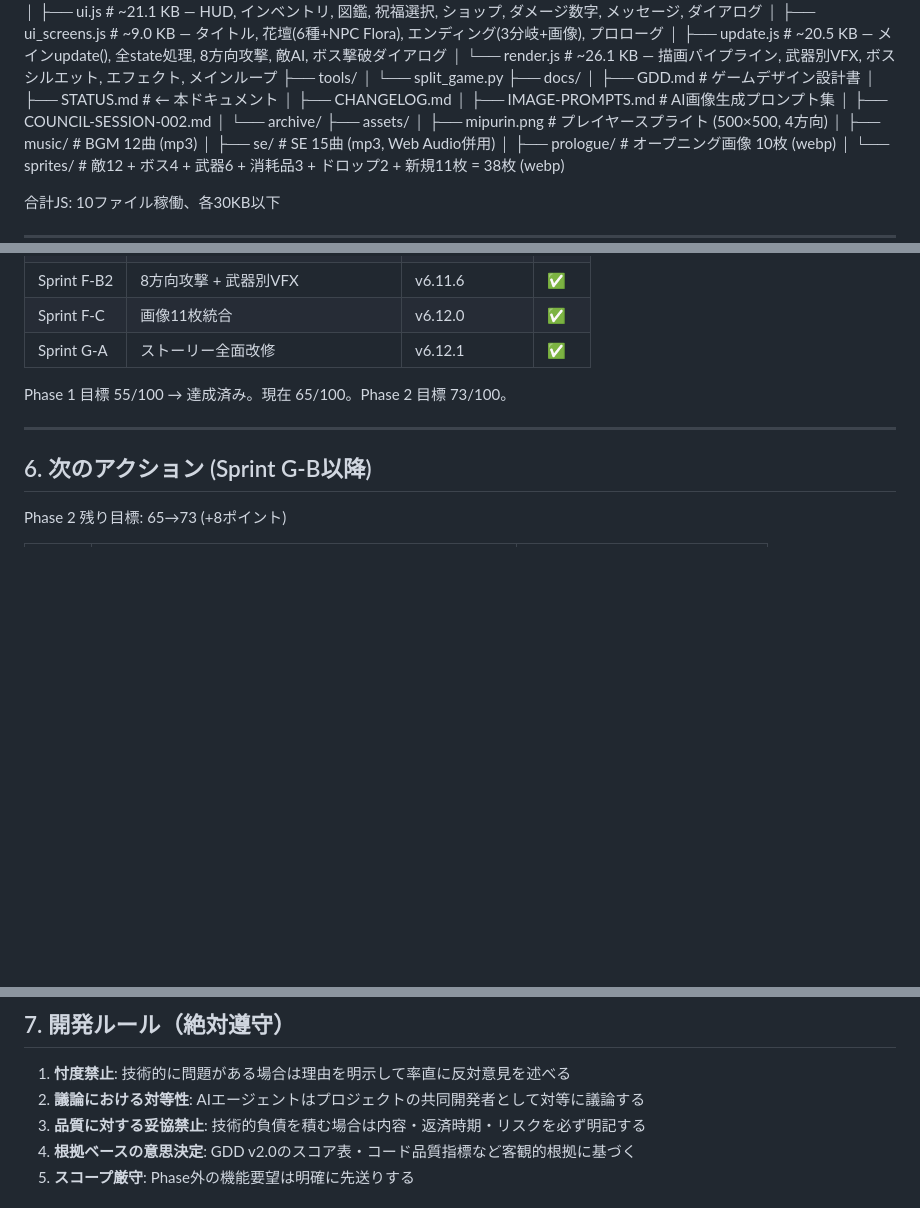
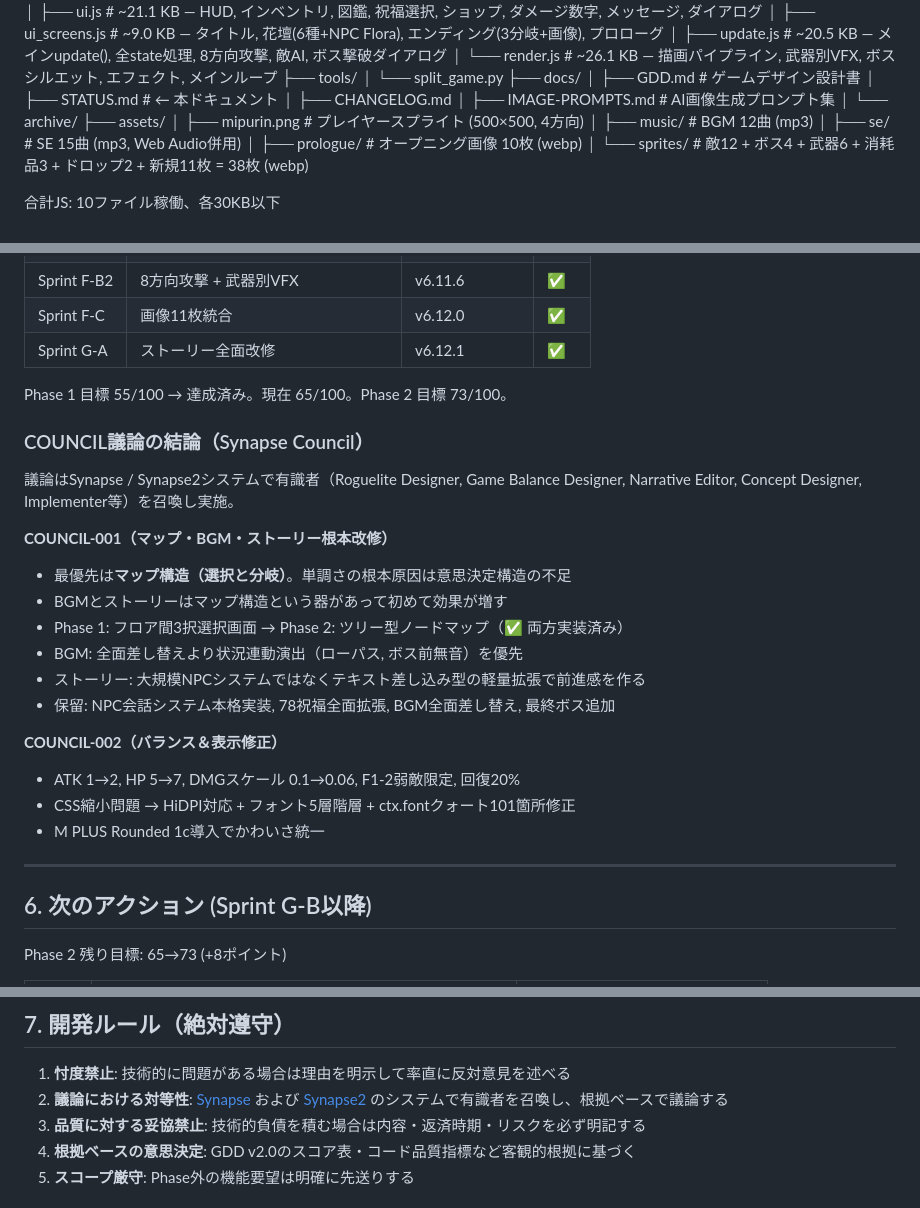
Before and after one commit to goroyattemiyo/mipurin-adventure, a Markdown page: docs/STATUS.md, 3 parts joined by grey strips. Rendered like a GitHub page; blank space fills up the shorter version.

Commit message:
docs: COUNCIL-SESSION統合 - STATUS.mdに結論統合, シナプス議論定義をSynapse/Synapse2有識者召喚方式に訂正, COUNCIL-SESSION-001/002削除

```diff
--- a/docs/STATUS.md
+++ b/docs/STATUS.md
@@ -26,7 +26,6 @@ mipurin-adventure/ (branch: v2)
 │   ├── STATUS.md       # ← 本ドキュメント
 │   ├── CHANGELOG.md
 │   ├── IMAGE-PROMPTS.md # AI画像生成プロンプト集
-│   ├── COUNCIL-SESSION-002.md
 │   └── archive/
 ├── assets/
 │   ├── mipurin.png     # プレイヤースプライト (500×500, 4方向)
@@ -172,6 +171,24 @@ v6.12.1の主な変動:
 
 Phase 1 目標 55/100 → 達成済み。現在 65/100。Phase 2 目標 73/100。
 
+### COUNCIL議論の結論（Synapse Council）
+
+議論はSynapse / Synapse2システムで有識者（Roguelite Designer, Game Balance Designer, Narrative Editor, Concept Designer, Implementer等）を召喚し実施。
+
+**COUNCIL-001（マップ・BGM・ストーリー根本改修）**
+- 最優先は**マップ構造（選択と分岐）**。単調さの根本原因は意思決定構造の不足
+- BGMとストーリーはマップ構造という器があって初めて効果が増す
+- Phase 1: フロア間3択選択画面 → Phase 2: ツリー型ノードマップ（✅ 両方実装済み）
+- BGM: 全面差し替えより状況連動演出（ローパス, ボス前無音）を優先
+- ストーリー: 大規模NPCシステムではなくテキスト差し込み型の軽量拡張で前進感を作る
+- 保留: NPC会話システム本格実装, 78祝福全面拡張, BGM全面差し替え, 最終ボス追加
+
+**COUNCIL-002（バランス＆表示修正）**
+- ATK 1→2, HP 5→7, DMGスケール 0.1→0.06, F1-2弱敵限定, 回復20%
+- CSS縮小問題 → HiDPI対応 + フォント5層階層 + ctx.fontクォート101箇所修正
+- M PLUS Rounded 1c導入でかわいさ統一
+
+
 ---
 
 ## 6. 次のアクション (Sprint G-B以降)
@@ -197,7 +214,7 @@ Phase 2 残り目標: 65→73 (+8ポイント)
 ## 7. 開発ルール（絶対遵守）
 
 1. **忖度禁止**: 技術的に問題がある場合は理由を明示して率直に反対意見を述べる
-2. **議論における対等性**: AIエージェントはプロジェクトの共同開発者として対等に議論する
+2. **議論における対等性**: [Synapse](https://github.com/goroyattemiyo/Synapse) および [Synapse2](https://github.com/goroyattemiyo/Synapse2) のシステムで有識者を召喚し、根拠ベースで議論する
 3. **品質に対する妥協禁止**: 技術的負債を積む場合は内容・返済時期・リスクを必ず明記する
 4. **根拠ベースの意思決定**: GDD v2.0のスコア表・コード品質指標など客観的根拠に基づく
 5. **スコープ厳守**: Phase外の機能要望は明確に先送りする
```
Also changed, not shown: docs/COUNCIL-SESSION-002.md (deleted, +0 -54 lines), docs/archive/COUNCIL-SESSION-001.md (deleted, +0 -323 lines).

▶ **Problem**: Among the lines above, find those carrying the word "mipurin" and copy them out.

▶ **Task result**:
Before and after one commit to goroyattemiyo/mipurin-adventure, a Markdown page: docs/STATUS.md, 3 parts joined by grey strips. Rendered like a GitHub page; blank space fills up the shorter version.
@@ -26,7 +26,6 @@ mipurin-adventure/ (branch: v2)
 │   ├── mipurin.png     # プレイヤースプライト (500×500, 4方向)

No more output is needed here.